● **PROBLEM REQUIREMENTS**:
Give back nothing but the number of lines in these entries that contain the word "from".

● **User interface change data**:
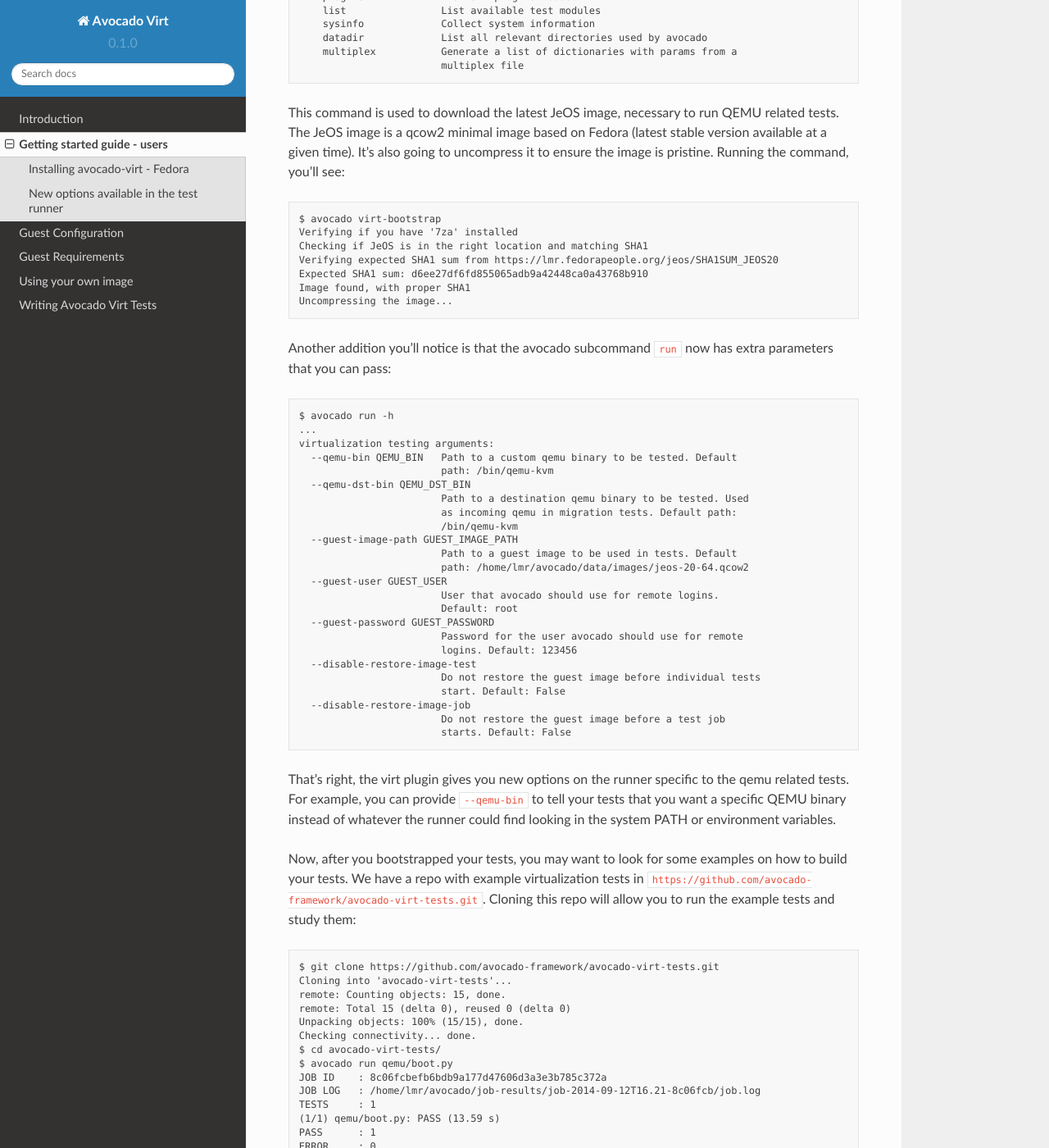
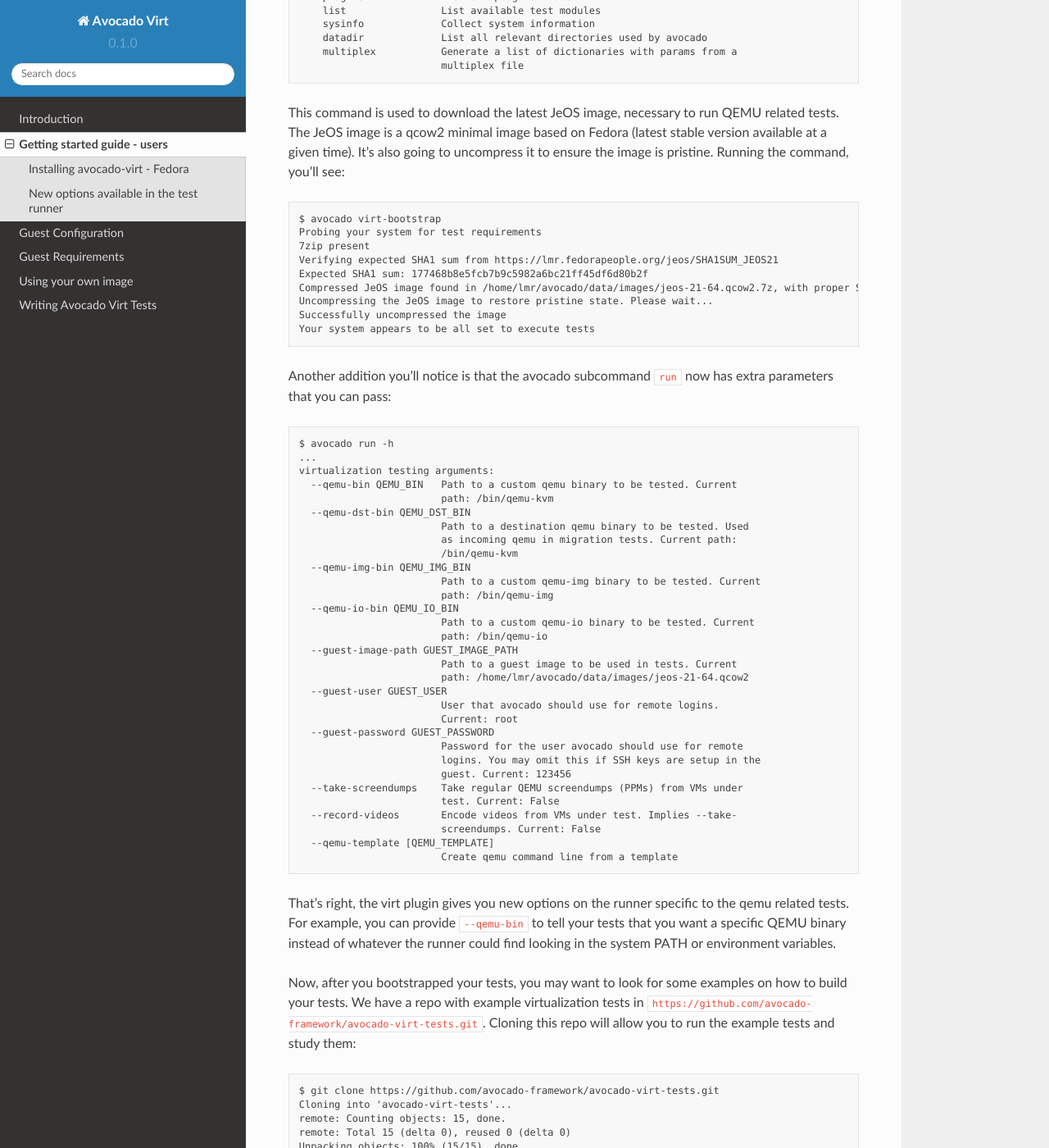
Before and after one commit to avocado-framework/avocado-virt, a Sphinx documentation site: the page built from docs/source/GetStartedGuide.rst, in a window 1280 px wide and 1400 px high, scrolled down 960 px. Shown: the whole window at 82% size. Built offline with Sphinx 7.4.7 and the Read the Docs theme 2.0.0, drawn with Linux system fonts in a browser that asks for light colours; some of the changed text lies outside the part shown.

Commit message:
docs: GetStartedGuide - Updates
Update according to the latest code.

Signed-off-by: Lucas Meneghel Rodrigues <lmr@redhat.com>

```diff
--- a/docs/source/GetStartedGuide.rst
+++ b/docs/source/GetStartedGuide.rst
@@ -60,12 +60,14 @@
 it to ensure the image is pristine. Running the command, you'll see::
 
     $ avocado virt-bootstrap
-    Verifying if you have '7za' installed
-    Checking if JeOS is in the right location and matching SHA1
-    Verifying expected SHA1 sum from https://lmr.fedorapeople.org/jeos/SHA1SUM_JEOS20
-    Expected SHA1 sum: d6ee27df6fd855065adb9a42448ca0a43768b910
-    Image found, with proper SHA1
-    Uncompressing the image...
+    Probing your system for test requirements
+    7zip present
+    Verifying expected SHA1 sum from https://lmr.fedorapeople.org/jeos/SHA1SUM_JEOS21
+    Expected SHA1 sum: 177468b8e5fcb7b9c5982a6bc21ff45df6d80b2f
+    Compressed JeOS image found in /home/lmr/avocado/data/images/jeos-21-64.qcow2.7z, with proper SHA1
+    Uncompressing the JeOS image to restore pristine state. Please wait...
+    Successfully uncompressed the image
+    Your system appears to be all set to execute tests
 
 Another addition you'll notice is that the avocado subcommand ``run`` now has
 extra parameters that you can pass::
@@ -73,27 +75,34 @@
     $ avocado run -h
     ...
     virtualization testing arguments:
-      --qemu-bin QEMU_BIN   Path to a custom qemu binary to be tested. Default
+      --qemu-bin QEMU_BIN   Path to a custom qemu binary to be tested. Current
                             path: /bin/qemu-kvm
       --qemu-dst-bin QEMU_DST_BIN
                             Path to a destination qemu binary to be tested. Used
-                            as incoming qemu in migration tests. Default path:
+                            as incoming qemu in migration tests. Current path:
                             /bin/qemu-kvm
+      --qemu-img-bin QEMU_IMG_BIN
+                            Path to a custom qemu-img binary to be tested. Current
+                            path: /bin/qemu-img
+      --qemu-io-bin QEMU_IO_BIN
+                            Path to a custom qemu-io binary to be tested. Current
+                            path: /bin/qemu-io
       --guest-image-path GUEST_IMAGE_PATH
-                            Path to a guest image to be used in tests. Default
-                            path: /home/lmr/avocado/data/images/jeos-20-64.qcow2
+                            Path to a guest image to be used in tests. Current
+                            path: /home/lmr/avocado/data/images/jeos-21-64.qcow2
       --guest-user GUEST_USER
                             User that avocado should use for remote logins.
-                            Default: root
+                            Current: root
       --guest-password GUEST_PASSWORD
                             Password for the user avocado should use for remote
-                            logins. Default: 123456
-      --disable-restore-image-test
-                            Do not restore the guest image before individual tests
-                            start. Default: False
-      --disable-restore-image-job
-                            Do not restore the guest image before a test job
-                            starts. Default: False
+                            logins. You may omit this if SSH keys are setup in the
+                            guest. Current: 123456
+      --take-screendumps    Take regular QEMU screendumps (PPMs) from VMs under
+                            test. Current: False
+      --record-videos       Encode videos from VMs under test. Implies --take-
+                            screendumps. Current: False
+      --qemu-template [QEMU_TEMPLATE]
+                            Create qemu command line from a template
 
 
 That's right, the virt plugin gives you new options on the runner specific to
@@ -114,17 +123,18 @@
     Checking connectivity... done.
     $ cd avocado-virt-tests/
     $ avocado run qemu/boot.py
-    JOB ID    : 8c06fcbefb6bdb9a177d47606d3a3e3b785c372a
-    JOB LOG   : /home/lmr/avocado/job-results/job-2014-09-12T16.21-8c06fcb/job.log
-    TESTS     : 1
-    (1/1) qemu/boot.py: PASS (13.59 s)
-    PASS      : 1
-    ERROR     : 0
-    FAIL      : 0
-    SKIP      : 0
-    WARN      : 0
-    NOT FOUND : 0
-    TIME      : 13.59 s
+    JOB ID     : <id>
+    JOB LOG    : /home/<user>/avocado/job-results/job-<timestamp-shortid>/job.log
+    JOB HTML   : /home/<user>/avocado/job-results/job-<timestamp-shortid>/html/results.html
+    TESTS      : 1
+    (1/1) qemu/boot.py:BootTest.test_boot: PASS (23.13 s)
+    PASS       : 1
+    ERROR      : 0
+    FAIL       : 0
+    SKIP       : 0
+    WARN       : 0
+    INTERRUPT  : 0
+    TIME       : 23.13 s
 
 With this info, we are covering the basics. We'll cover setup details and the
 available test API in later sessions.
```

● **PROBLEM SOLUTION**:
6